BEGIN DATASET RECORDS

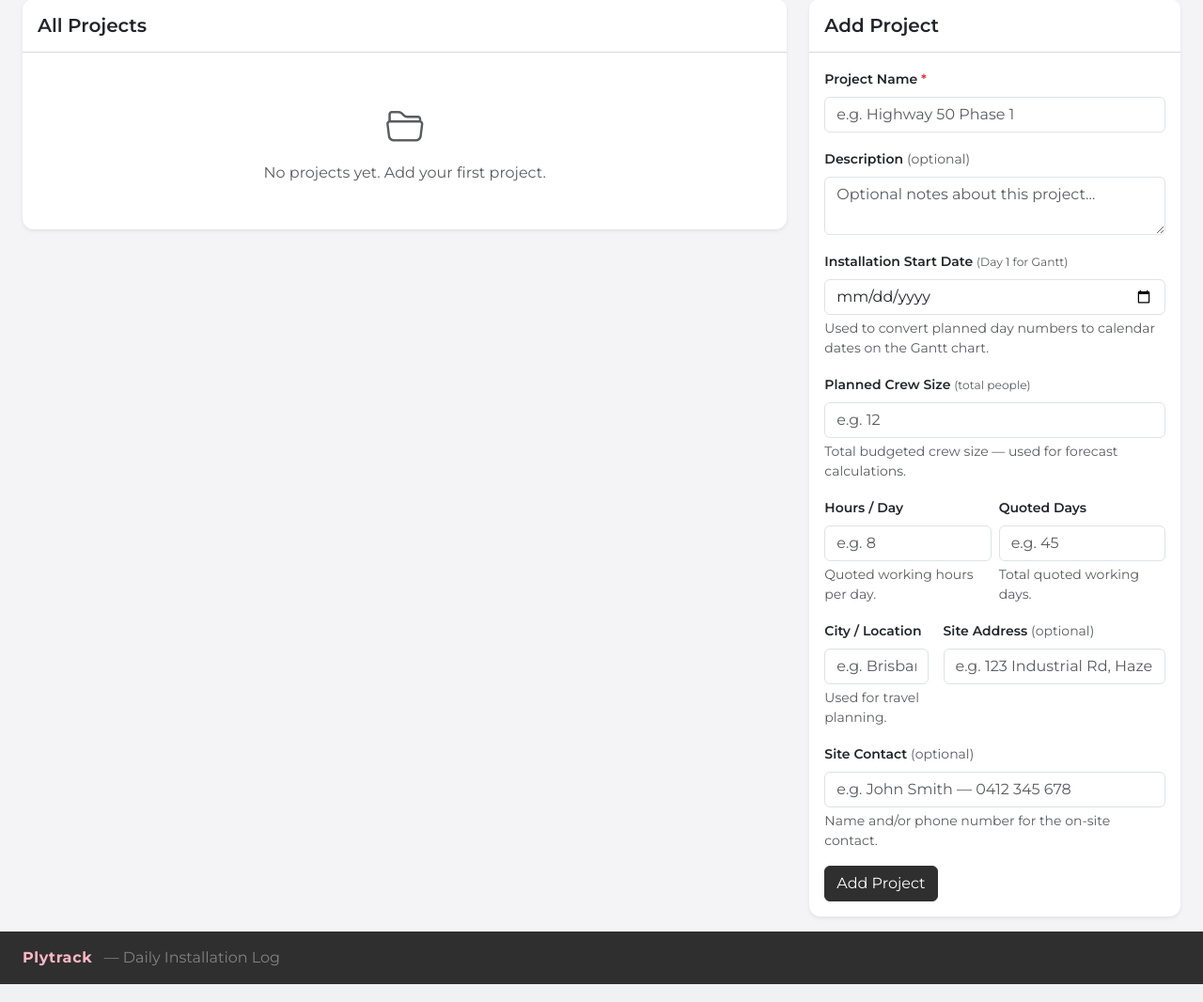
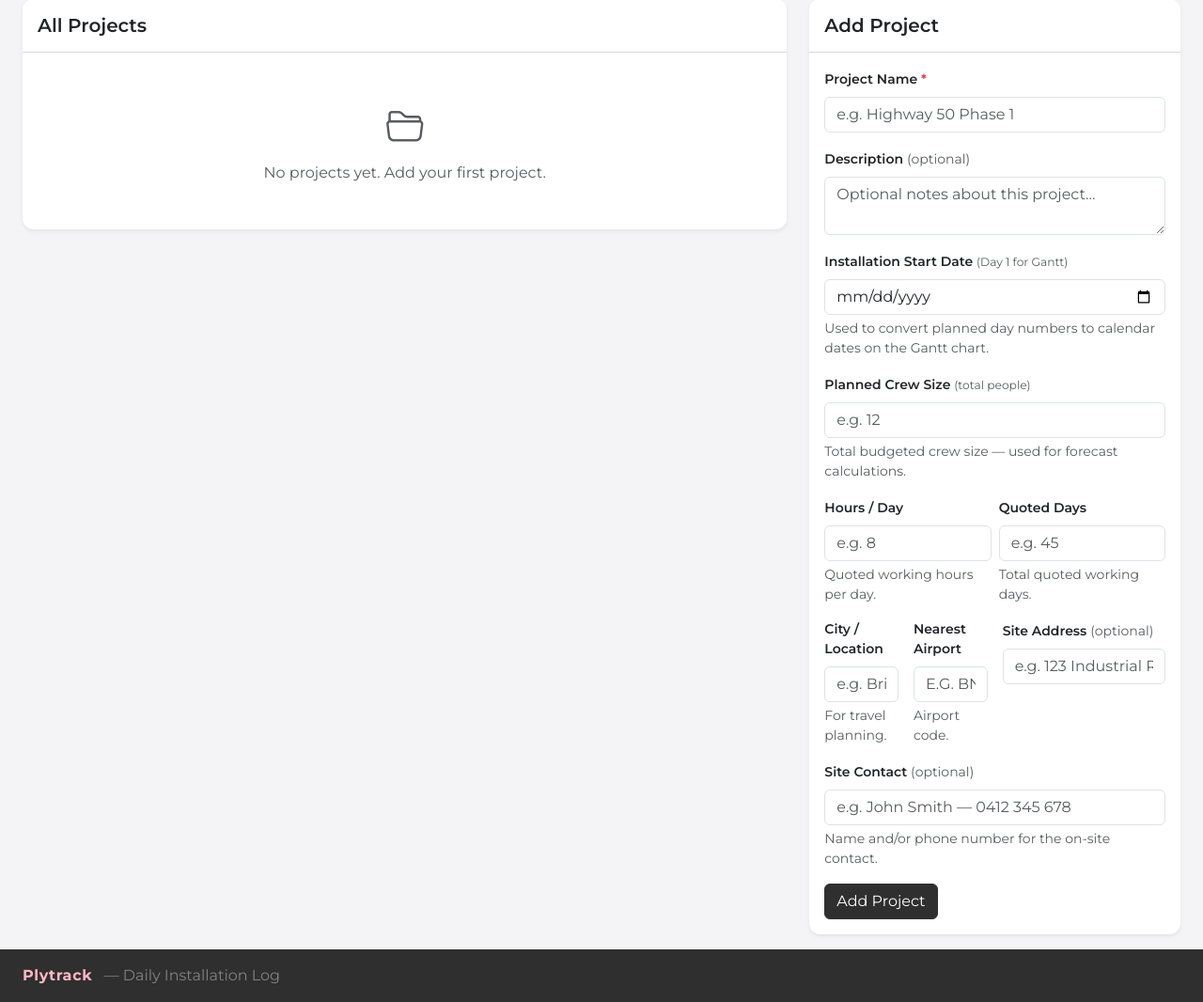
Before and after one commit to hollylmi/Tracking-Program, a Flask app: page /admin/projects in a window 1280 px wide. Shown: the part 176-1242 px from the top of the page at 94% size. Run offline with Flask 3, Linux system fonts and the light colour scheme; a user stored in the database is signed in; data that the repository does not hold is empty.

Commit message:
feat: add nearest airport field to admin projects page
City and nearest airport can now be set when adding or editing projects
from Admin -> Projects, not just the project dashboard settings tab.

Co-Authored-By: Claude Opus 4.6 (1M context) <noreply@anthropic.com>

```diff
--- a/blueprints/admin.py
+++ b/blueprints/admin.py
@@ -641,6 +641,7 @@ def admin_projects():
                 p.site_address = request.form.get('site_address', '').strip() or None
                 p.site_contact = request.form.get('site_contact', '').strip() or None
                 p.city = request.form.get('city', '').strip() or None
+                p.nearest_airport = request.form.get('nearest_airport', '').strip().upper() or None
                 db.session.add(p)
                 db.session.commit()
                 flash(f'Project "{name}" added.', 'success')
@@ -661,6 +662,7 @@ def admin_projects():
             project.site_address = request.form.get('site_address', '').strip() or None
             project.site_contact = request.form.get('site_contact', '').strip() or None
             project.city = request.form.get('city', '').strip() or None
+            project.nearest_airport = request.form.get('nearest_airport', '').strip().upper() or None
             db.session.commit()
             flash('Project updated.', 'success')
         elif action == 'toggle':
--- a/templates/admin/projects.html
+++ b/templates/admin/projects.html
@@ -71,7 +71,9 @@
                             '{{ project.hours_per_day or "" }}',
                             '{{ project.quoted_days or "" }}',
                             '{{ (project.site_address or '')|replace("'", "\\'") }}',
-                            '{{ (project.site_contact or '')|replace("'", "\\'") }}')"
+                            '{{ (project.site_contact or '')|replace("'", "\\'") }}',
+                            '{{ project.city or "" }}',
+                            '{{ project.nearest_airport or "" }}')"
                           title="Edit">
                     <i class="bi bi-pencil"></i>
                   </button>
@@ -168,13 +170,19 @@
           </div>
 
           <div class="row g-3 mb-3">
-            <div class="col-md-4">
+            <div class="col-md-3">
               <label class="form-label fw-semibold">City / Location</label>
               <input type="text" name="city" id="projectCity" class="form-control"
-                     placeholder="e.g. Brisbane, Karratha">
-              <div class="form-text">Used for travel planning.</div>
+                     placeholder="e.g. Brisbane">
+              <div class="form-text">For travel planning.</div>
             </div>
-            <div class="col-md-8">
+            <div class="col-md-3">
+              <label class="form-label fw-semibold">Nearest Airport</label>
+              <input type="text" name="nearest_airport" id="projectAirport" class="form-control"
+                     placeholder="e.g. BNE" style="text-transform:uppercase">
+              <div class="form-text">Airport code.</div>
+            </div>
+            <div class="col-md-6">
               <label class="form-label fw-semibold">Site Address <span class="text-muted fw-normal">(optional)</span></label>
               <input type="text" name="site_address" id="projectSiteAddress" class="form-control"
                      placeholder="e.g. 123 Industrial Rd, Hazelwood VIC 3840">
@@ -203,7 +211,7 @@
 
 {% block scripts %}
 <script>
-  function openEditProject(id, name, description, startDate, plannedCrew, hoursPerDay, quotedDays, siteAddress, siteContact) {
+  function openEditProject(id, name, description, startDate, plannedCrew, hoursPerDay, quotedDays, siteAddress, siteContact, city, airport) {
     document.getElementById('formTitle').textContent = 'Edit Project';
     document.getElementById('formAction').value = 'edit';
     document.getElementById('editId').value = id;
@@ -215,6 +223,8 @@
     document.getElementById('projectQuotedDays').value = quotedDays;
     document.getElementById('projectSiteAddress').value = siteAddress || '';
     document.getElementById('projectSiteContact').value = siteContact || '';
+    document.getElementById('projectCity').value = city || '';
+    document.getElementById('projectAirport').value = airport || '';
     document.getElementById('submitBtn').textContent = 'Save Changes';
     document.getElementById('cancelEditBtn').classList.remove('d-none');
     document.getElementById('projectName').focus();
```
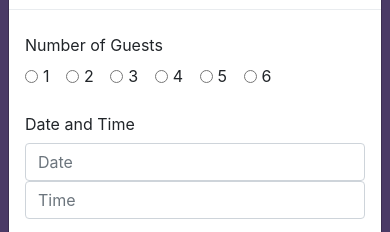
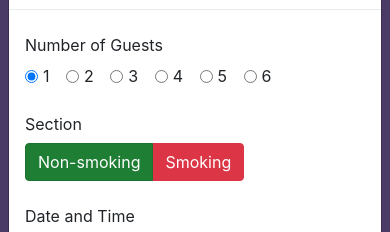
Before and after one commit to josecolli/confusion, a website: page index.html in a window 390 px wide. Both pictures are taken after a click on the button "Reserve Table". Shown: the part 68-300 px from the top of the page. Drawn offline with nearby package versions, Linux system fonts and the light colour scheme.

Commit message:
Completed task 3, adding non-smoking and smoking section. Note: (previous commit was task 1,3)

```diff
--- a/index.html
+++ b/index.html
@@ -72,7 +72,7 @@
                             <div class="col-sm-10">
                                 <div class="form-check form-check-inline">
                                     <input class="form-check-input" type="radio" name="numberOfGuests"
-                                        id="numbeOfGuests1" value="option1">
+                                        id="numbeOfGuests1" checked value="option1">
                                     <label class="form-check-label" for="numbeOfGuests1">1</label>
                                 </div>
                                 <div class="form-check form-check-inline">
@@ -102,6 +102,22 @@
                                 </div>
                             </div>
                         </div>
+                        <!--END Row for selecting number of  guests-->
+
+                        <!--Row for selecting section-non-smoking and Smoking-->
+                        <div class="form-group row">
+                            <label for="section" class="col-sm-2 col-form-label">Section</label>
+                            <div class="col-sm-10">
+                                <div class="btn-group btn-group-toggle" data-toggle="buttons">
+                                    <label class="btn btn-success active"> <input type="radio" name="section"
+                                            id="non-smoking" autocomplete="off" checked> Non-smoking </label>
+
+                                    <label class="btn btn-danger"> <input type="radio" name="section" id="smoking"
+                                            autocomplete="off"> Smoking </label>
+                                </div>
+                            </div>
+                        </div>
+                        <!--END row for selecting section non-smoking and smoking-->
 
                         <!--Row for date and time-->
                         <div class="form-group row">
@@ -211,11 +227,7 @@
                     <img src="img/logo.png" class="img-fluid">
                 </div>
                 <div class="col-12 col-sm align-self-center">
-                    <!--
-                         <button type="button" class="btn btn-warning btn-sm btn-block" href="./test.html" >Reserve Table</button>
-                          --Using this
-                         <a href="#reservecard" class="btn btn-warning btn-sm btn-block" role="button">Reserve Table</a>
-                    -->
+
                     <a role="button" class="btn btn-block nav-link btn-warning" data-toggle="modal"
                         data-target="#reserveModal">Reserve Table
                     </a>
```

END DATASET RECORDS

- [TASK TO COMPLETE] Repeat the data exactly as written, but without the pictures.

- [SOLUTION]
Before and after one commit to hollylmi/Tracking-Program, a Flask app: page /admin/projects in a window 1280 px wide. Shown: the part 176-1242 px from the top of the page at 94% size. Run offline with Flask 3, Linux system fonts and the light colour scheme; a user stored in the database is signed in; data that the repository does not hold is empty.

Commit message:
feat: add nearest airport field to admin projects page
City and nearest airport can now be set when adding or editing projects
from Admin -> Projects, not just the project dashboard settings tab.

Co-Authored-By: Claude Opus 4.6 (1M context) <noreply@anthropic.com>

```diff
--- a/blueprints/admin.py
+++ b/blueprints/admin.py
@@ -641,6 +641,7 @@ def admin_projects():
                 p.site_address = request.form.get('site_address', '').strip() or None
                 p.site_contact = request.form.get('site_contact', '').strip() or None
                 p.city = request.form.get('city', '').strip() or None
+                p.nearest_airport = request.form.get('nearest_airport', '').strip().upper() or None
                 db.session.add(p)
                 db.session.commit()
                 flash(f'Project "{name}" added.', 'success')
@@ -661,6 +662,7 @@ def admin_projects():
             project.site_address = request.form.get('site_address', '').strip() or None
             project.site_contact = request.form.get('site_contact', '').strip() or None
             project.city = request.form.get('city', '').strip() or None
+            project.nearest_airport = request.form.get('nearest_airport', '').strip().upper() or None
             db.session.commit()
             flash('Project updated.', 'success')
         elif action == 'toggle':
--- a/templates/admin/projects.html
+++ b/templates/admin/projects.html
@@ -71,7 +71,9 @@
                             '{{ project.hours_per_day or "" }}',
                             '{{ project.quoted_days or "" }}',
                             '{{ (project.site_address or '')|replace("'", "\\'") }}',
-                            '{{ (project.site_contact or '')|replace("'", "\\'") }}')"
+                            '{{ (project.site_contact or '')|replace("'", "\\'") }}',
+                            '{{ project.city or "" }}',
+                            '{{ project.nearest_airport or "" }}')"
                           title="Edit">
                     <i class="bi bi-pencil"></i>
                   </button>
@@ -168,13 +170,19 @@
           </div>
 
           <div class="row g-3 mb-3">
-            <div class="col-md-4">
+            <div class="col-md-3">
               <label class="form-label fw-semibold">City / Location</label>
               <input type="text" name="city" id="projectCity" class="form-control"
-                     placeholder="e.g. Brisbane, Karratha">
-              <div class="form-text">Used for travel planning.</div>
+                     placeholder="e.g. Brisbane">
+              <div class="form-text">For travel planning.</div>
             </div>
-            <div class="col-md-8">
+            <div class="col-md-3">
+              <label class="form-label fw-semibold">Nearest Airport</label>
+              <input type="text" name="nearest_airport" id="projectAirport" class="form-control"
+                     placeholder="e.g. BNE" style="text-transform:uppercase">
+              <div class="form-text">Airport code.</div>
+            </div>
+            <div class="col-md-6">
               <label class="form-label fw-semibold">Site Address <span class="text-muted fw-normal">(optional)</span></label>
               <input type="text" name="site_address" id="projectSiteAddress" class="form-control"
                      placeholder="e.g. 123 Industrial Rd, Hazelwood VIC 3840">
@@ -203,7 +211,7 @@
 
 {% block scripts %}
 <script>
-  function openEditProject(id, name, description, startDate, plannedCrew, hoursPerDay, quotedDays, siteAddress, siteContact) {
+  function openEditProject(id, name, description, startDate, plannedCrew, hoursPerDay, quotedDays, siteAddress, siteContact, city, airport) {
     document.getElementById('formTitle').textContent = 'Edit Project';
     document.getElementById('formAction').value = 'edit';
     document.getElementById('editId').value = id;
@@ -215,6 +223,8 @@
     document.getElementById('projectQuotedDays').value = quotedDays;
     document.getElementById('projectSiteAddress').value = siteAddress || '';
     document.getElementById('projectSiteContact').value = siteContact || '';
+    document.getElementById('projectCity').value = city || '';
+    document.getElementById('projectAirport').value = airport || '';
     document.getElementById('submitBtn').textContent = 'Save Changes';
     document.getElementById('cancelEditBtn').classList.remove('d-none');
     document.getElementById('projectName').focus();
```
Before and after one commit to josecolli/confusion, a website: page index.html in a window 390 px wide. Both pictures are taken after a click on the button "Reserve Table". Shown: the part 68-300 px from the top of the page. Drawn offline with nearby package versions, Linux system fonts and the light colour scheme.

Commit message:
Completed task 3, adding non-smoking and smoking section. Note: (previous commit was task 1,3)

```diff
--- a/index.html
+++ b/index.html
@@ -72,7 +72,7 @@
                             <div class="col-sm-10">
                                 <div class="form-check form-check-inline">
                                     <input class="form-check-input" type="radio" name="numberOfGuests"
-                                        id="numbeOfGuests1" value="option1">
+                                        id="numbeOfGuests1" checked value="option1">
                                     <label class="form-check-label" for="numbeOfGuests1">1</label>
                                 </div>
                                 <div class="form-check form-check-inline">
@@ -102,6 +102,22 @@
                                 </div>
                             </div>
                         </div>
+                        <!--END Row for selecting number of  guests-->
+
+                        <!--Row for selecting section-non-smoking and Smoking-->
+                        <div class="form-group row">
+                            <label for="section" class="col-sm-2 col-form-label">Section</label>
+                            <div class="col-sm-10">
+                                <div class="btn-group btn-group-toggle" data-toggle="buttons">
+                                    <label class="btn btn-success active"> <input type="radio" name="section"
+                                            id="non-smoking" autocomplete="off" checked> Non-smoking </label>
+
+                                    <label class="btn btn-danger"> <input type="radio" name="section" id="smoking"
+                                            autocomplete="off"> Smoking </label>
+                                </div>
+                            </div>
+                        </div>
+                        <!--END row for selecting section non-smoking and smoking-->
 
                         <!--Row for date and time-->
                         <div class="form-group row">
@@ -211,11 +227,7 @@
                     <img src="img/logo.png" class="img-fluid">
                 </div>
                 <div class="col-12 col-sm align-self-center">
-                    <!--
-                         <button type="button" class="btn btn-warning btn-sm btn-block" href="./test.html" >Reserve Table</button>
-                          --Using this
-                         <a href="#reservecard" class="btn btn-warning btn-sm btn-block" role="button">Reserve Table</a>
-                    -->
+
                     <a role="button" class="btn btn-block nav-link btn-warning" data-toggle="modal"
                         data-target="#reserveModal">Reserve Table
                     </a>
```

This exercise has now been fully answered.